The first of Marenco's tragedies, “ Berengarius I.,” is an eminently Italian, eminently dramatic subject. The name of that first of Italian kings, of him who after the demolition of the edifice of Charlemagne, was by the unanimous acclamations of the Italian nation raised to a throne which had hitherto been only occupied by foreigners, and the rest of whose life was wasted in long manly struggles against rebellious feudalism, stands alone in that age of darkest barbarism, the tenth century, as that of a virtuous and magnanimous monarch. But the Berengarius of Signor Marenco appears as a weak, irresolute ruler; gifted indeed with all the inexhaustible clemency and bonhommie of Metastasio's Titus, but without being actuated by the same tender and generous feelings, he is represented as beset by traitors and assassins as closely as Louis Philippe in our days, pardoving them with a forbearance equal to their perseverance, till at last he falls by their hand, a victim of his improvidence and imbecility.

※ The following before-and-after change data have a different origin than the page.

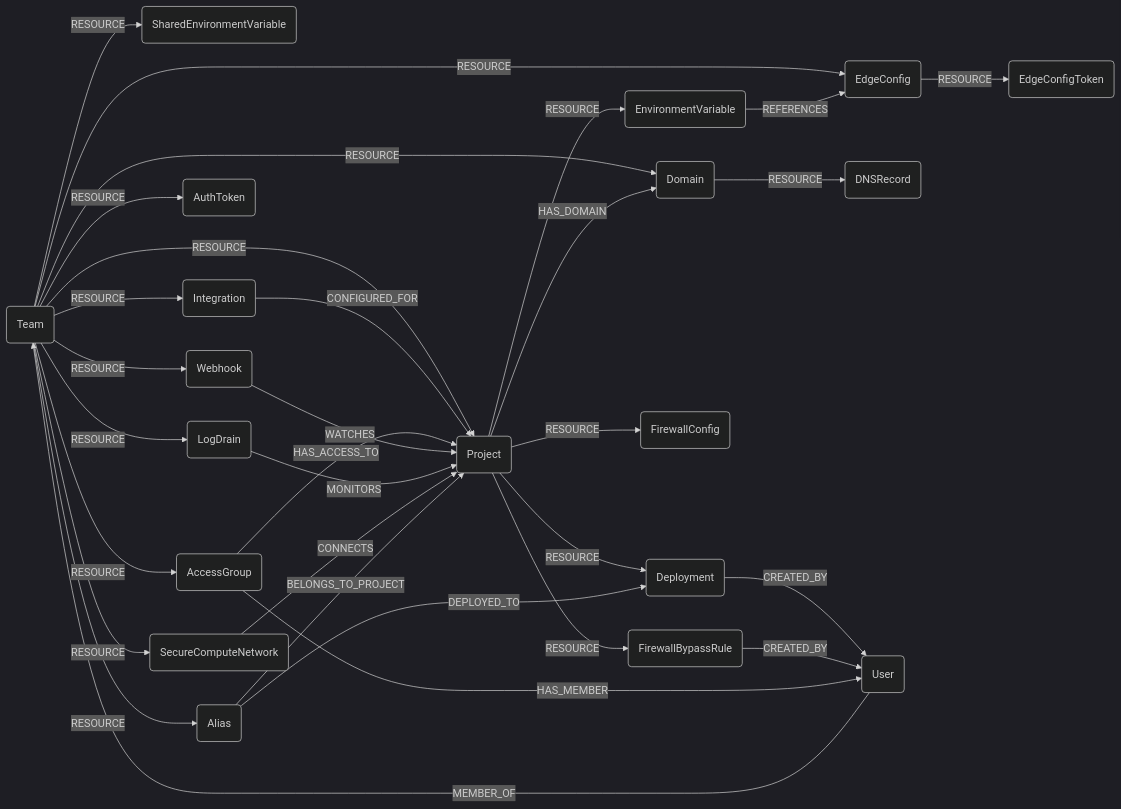
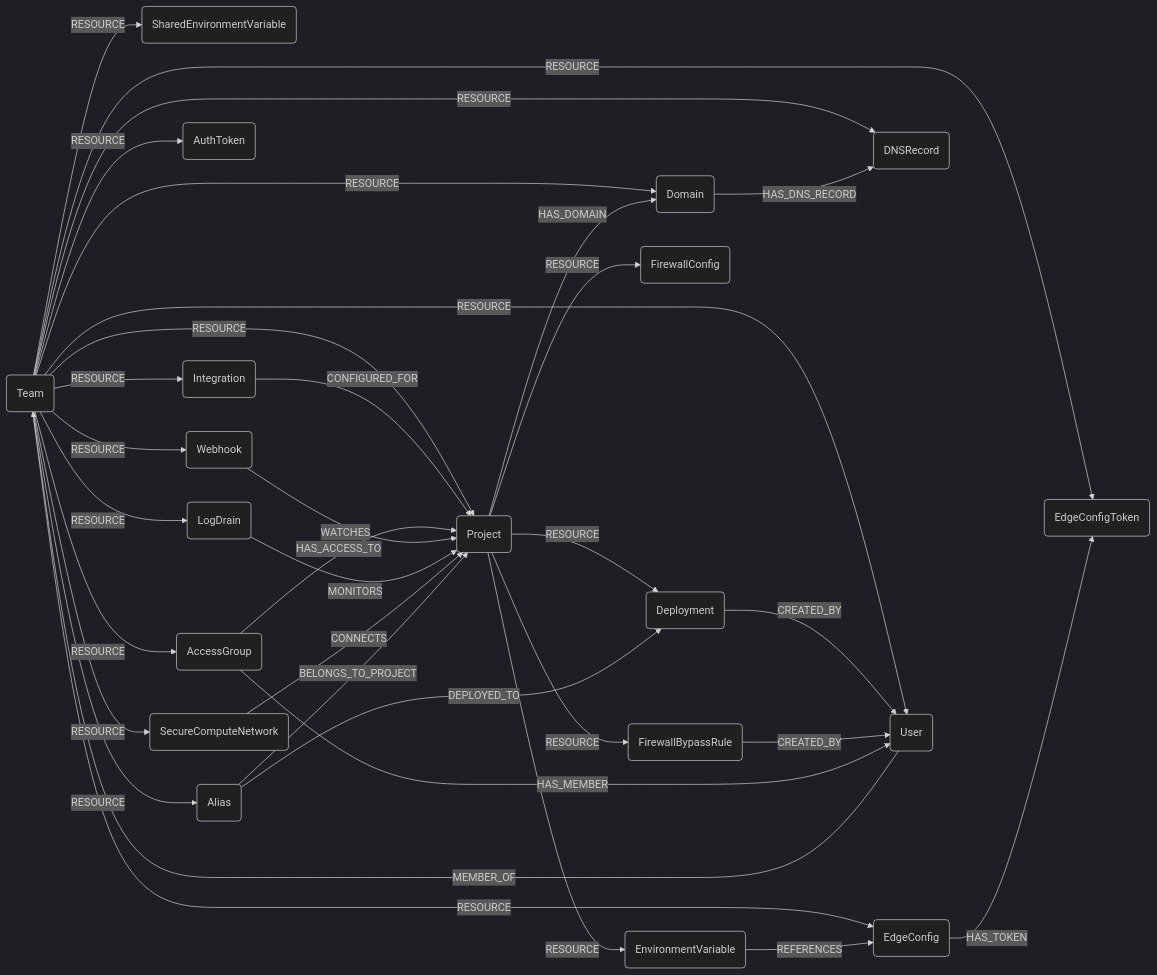
The diagram in docs/root/modules/vercel/schema.md (cartography-cncf/cartography), drawn with Mermaid (dark theme) before and after one commit. The commit also changed other lines of this file and 8 other files, not shown here.

````diff
--- a/docs/root/modules/vercel/schema.md
+++ b/docs/root/modules/vercel/schema.md
@@ -3,33 +3,36 @@
 ```mermaid
 graph LR
 T(Team) -- RESOURCE --> P(Project)
 T -- RESOURCE --> D(Domain)
 T -- RESOURCE --> SEV(SharedEnvironmentVariable)
 T -- RESOURCE --> I(Integration)
 T -- RESOURCE --> AG(AccessGroup)
 T -- RESOURCE --> AT(AuthToken)
 T -- RESOURCE --> W(Webhook)
 T -- RESOURCE --> LD(LogDrain)
 T -- RESOURCE --> N(SecureComputeNetwork)
 T -- RESOURCE --> AL(Alias)
 T -- RESOURCE --> EC(EdgeConfig)
+T -- RESOURCE --> DR(DNSRecord)
+T -- RESOURCE --> ECT(EdgeConfigToken)
+T -- RESOURCE --> U(User)
 P -- RESOURCE --> DP(Deployment)
 P -- RESOURCE --> EV(EnvironmentVariable)
 P -- HAS_DOMAIN --> D
 P -- RESOURCE --> FC(FirewallConfig)
 P -- RESOURCE --> FBR(FirewallBypassRule)
-D -- RESOURCE --> DR(DNSRecord)
-EC -- RESOURCE --> ECT(EdgeConfigToken)
-U(User) -- MEMBER_OF --> T
+D -- HAS_DNS_RECORD --> DR
+EC -- HAS_TOKEN --> ECT
+U -- MEMBER_OF --> T
 DP -- CREATED_BY --> U
 FBR -- CREATED_BY --> U
 EV -- REFERENCES --> EC
 I -- CONFIGURED_FOR --> P
 AG -- HAS_MEMBER --> U
 AG -- HAS_ACCESS_TO --> P
 W -- WATCHES --> P
 LD -- MONITORS --> P
 N -- CONNECTS --> P
 AL -- DEPLOYED_TO --> DP
 AL -- BELONGS_TO_PROJECT --> P
 ```
````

Another no less noble and interesting subject has been marred by Signor Briano at Turin, in his “Pier delle Vigne.” This able and accomplished chancellor of Frederic II., the ornament and pride of the most refined court of Europe, the Mecænas of the Swabian Augustus, himself a poet and the warmest patron of Italian poetry in its infancy, had his name registered in ihat great book of records for the middle ages, the poem of Dante. Out of that touching episode, by taking advantage of the awful mystery that hangs on the fate of the fallen favourite, and giving us a portrait of that just and generous, though irascible and impetuous monarch, on whose memory the death of his chancellor stands as the sole indelible stain, the poet had the materials for a drama of unequalled interest. But he must needs give the Swabian all the dark tints of a tiranno; he neglects all the sources of accessory interest, which he might have derived from the great national contests of Guelphs and Ghibelines, from the Emperor's quarrels with Rome, and causes his hero to fall a victim to a paltry court intrigue in the Mazarin or Alberoni style.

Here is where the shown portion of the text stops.